The Debate: Empire of Secrets
As revelations of systemic snooping continue to hit the headlines, who is watching the watchers?
As a presidential candidate, Barack Obama promised transparency and open government yet his administration is one of the most closed governments in US history, described as being worse than even the Nixon administration.
The technology and information revolution allows the government to cast its net wider than ever before; collecting data, watching, spying and analysing. As revelations of systemic snooping continue to hit the headlines, Empire asks: who is watching the watchers?
Just when more people open up about their private lives through social media, the government becomes ever more intrusive.
It's a global security state, it's not a national security state.
With more than 1,300 government surveillance and monitoring facilities in the United States, Empire looks to understand why so many government programmes are top secret. Why is secrecy and surveillance becoming such big business? And, is a national security state anything new?
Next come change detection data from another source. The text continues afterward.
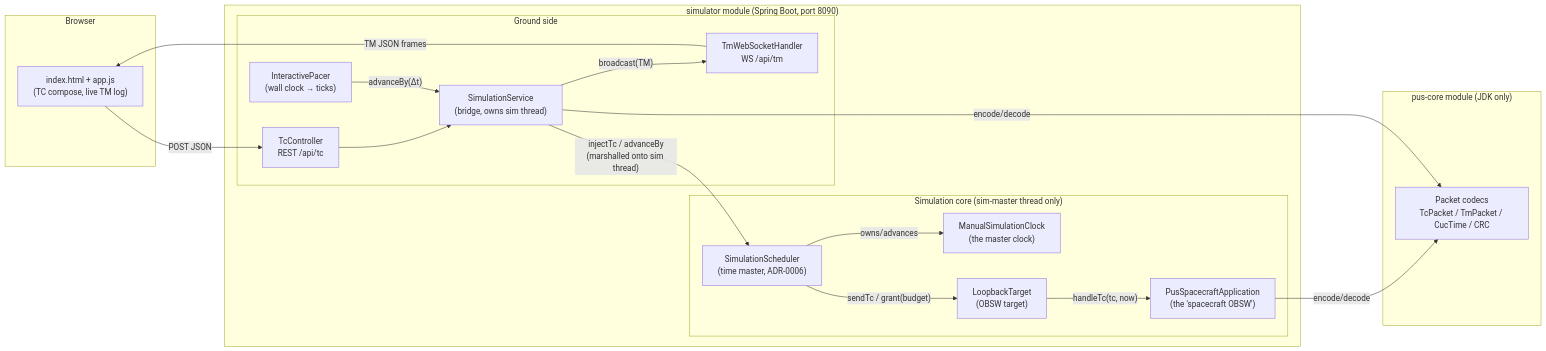
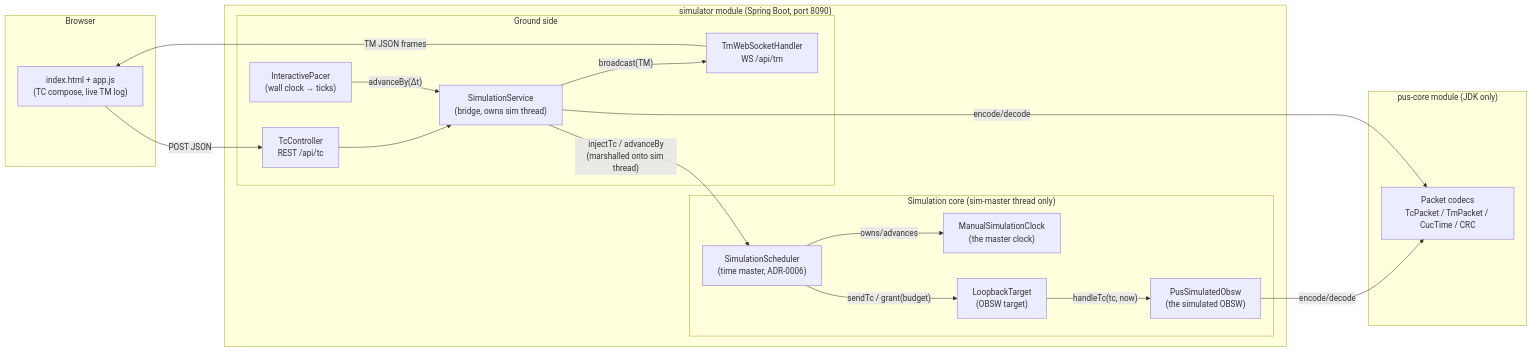
The first of 5 diagrams in docs/sdd.md (cmoellmann/satsim), drawn with Mermaid before and after one commit. The commit also changed other lines of this file and 10 other files, not shown here.

First line of the commit message:
refactor(simulator): rename SpacecraftApplication → SimulatedObsw (host vs. software clarity)

````diff
--- a/docs/sdd.md
+++ b/docs/sdd.md
@@ -47,35 +47,35 @@
 ```mermaid
 flowchart LR
   subgraph Browser
     FE["index.html + app.js<br/>(TC compose, live TM log)"]
   end
   subgraph "simulator module (Spring Boot, port 8090)"
     subgraph "Ground side"
       TCC["TcController<br/>REST /api/tc"]
       WSH["TmWebSocketHandler<br/>WS /api/tm"]
       SVC["SimulationService<br/>(bridge, owns sim thread)"]
       PACER["InteractivePacer<br/>(wall clock → ticks)"]
     end
     subgraph "Simulation core (sim-master thread only)"
       SCHED["SimulationScheduler<br/>(time master, ADR-0006)"]
       CLK["ManualSimulationClock<br/>(the master clock)"]
       TGT["LoopbackTarget<br/>(OBSW target)"]
-      APP["PusSpacecraftApplication<br/>(the 'spacecraft OBSW')"]
+      APP["PusSimulatedObsw<br/>(the simulated OBSW)"]
     end
   end
   subgraph "pus-core module (JDK only)"
     CODEC["Packet codecs<br/>TcPacket / TmPacket / CucTime / CRC"]
   end
 
   FE -- "POST JSON" --> TCC
   WSH -- "TM JSON frames" --> FE
   TCC --> SVC
   PACER -- "advanceBy(Δt)" --> SVC
   SVC -- "injectTc / advanceBy<br/>(marshalled onto sim thread)" --> SCHED
   SVC -- "broadcast(TM)" --> WSH
   SCHED -- "owns/advances" --> CLK
   SCHED -- "sendTc / grant(budget)" --> TGT
   TGT -- "handleTc(tc, now)" --> APP
   APP -- "encode/decode" --> CODEC
   SVC -- "encode/decode" --> CODEC
 ```
````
We discuss whether state secrets really work, the rationale behind them, and examine what the world might be like without secrets.
As Empire explores the ultimate secret of secrets, the implicit conclusion that emerges is that secrecy in government is counterproductive. It is not only terribly damaging to the democratic process, but also, in the long-run, to the very objective of national security.
Joining us as we unpack some of the known unknowns are Oscar-winning film director Oliver Stone, and war reporters Jeremy Scahill and Richard Rowley.
We unravel the psychology of secrets with psychiatrist Justin Frank, the author of Obama on the Couch and Bush on the Couch . We look at the impact of state secrets brought to light with Dana Priest, a leading Washington Post investigative reporter on national security and author of two books, including her most recent Top Secret America: The Rise of the New American Security State .
We are also joined by Michael Ratner, president emeritus of the Center for Constitutional Rights and an attorney representing Julian Assange and Wikileaks; as well as Evgeny Morozov, an expert on internet and privacy issues, and author of two books: The Net Delusion: The Dark Side of Internet Freedom and his most recent: To Save Everything, Click Here: The Folly of Technological Solutionism.